Spanning three discs, the box set Rare, Live & Classic is an odd mix of Joan Baez's best-known songs and rarities.
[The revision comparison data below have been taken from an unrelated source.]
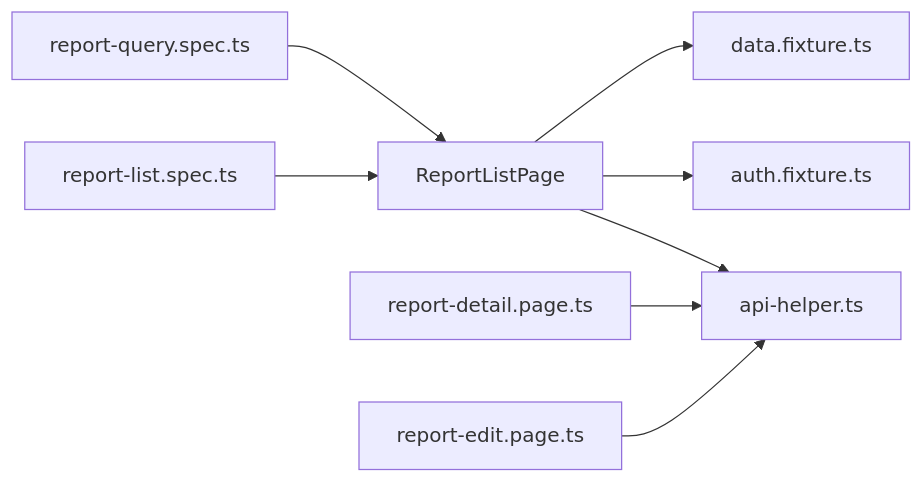
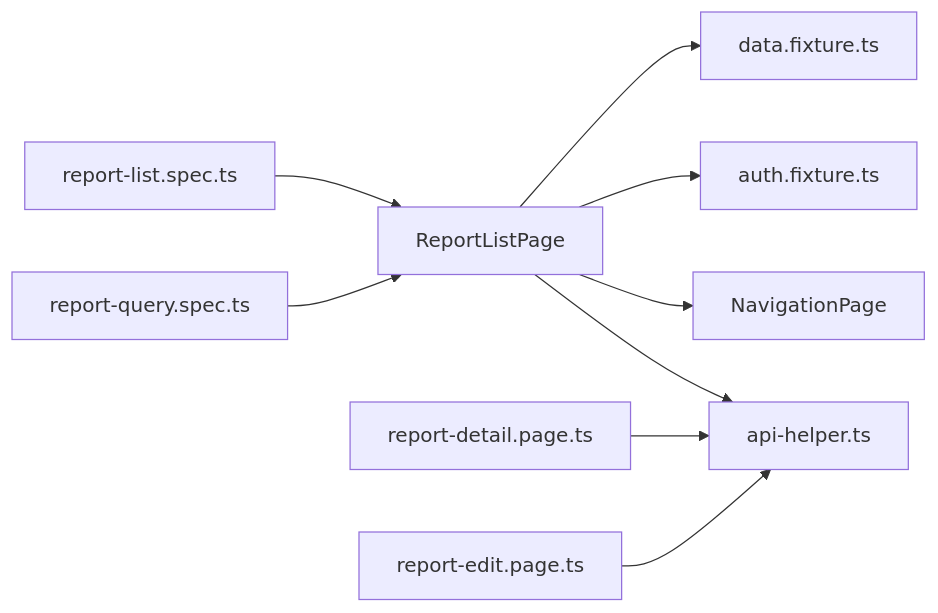
One commit to zzgoviziwind/--playwright changed the seventh of 7 diagrams in .qoder/repowiki/zh/content/页面对象设计模式/报告列表页面.md. Above: the diagram before and after it, drawn with Mermaid. The commit also changed other lines of this file and 112 other files, not shown here.

````diff
--- a/.qoder/repowiki/zh/content/页面对象设计模式/报告列表页面.md
+++ b/.qoder/repowiki/zh/content/页面对象设计模式/报告列表页面.md
@@ -330,10 +390,11 @@
 ```mermaid
 graph LR
-RL["ReportListPage"] --> API["api-helper.ts"]
+RL["ReportListPage"] --> NP["NavigationPage"]
+RL --> API["api-helper.ts"]
 RL --> AF["auth.fixture.ts"]
 RL --> DF["data.fixture.ts"]
 RS["report-list.spec.ts"] --> RL
 RQ["report-query.spec.ts"] --> RL
 RD["report-detail.page.ts"] --> API
 RE["report-edit.page.ts"] --> API
 ```
````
For the hardcore collector, there are plenty of interesting items here, including previously unreleased duets with Bob Dylan, Donovan, Bill Wood, and Jeffrey Shurtleff, but for the casual fan, there's too much material; they would be better off with her original albums or single-disc compilations. ~ Stephen Thomas Erlewine

Pop - Released March 7, 2017 | Rarity Music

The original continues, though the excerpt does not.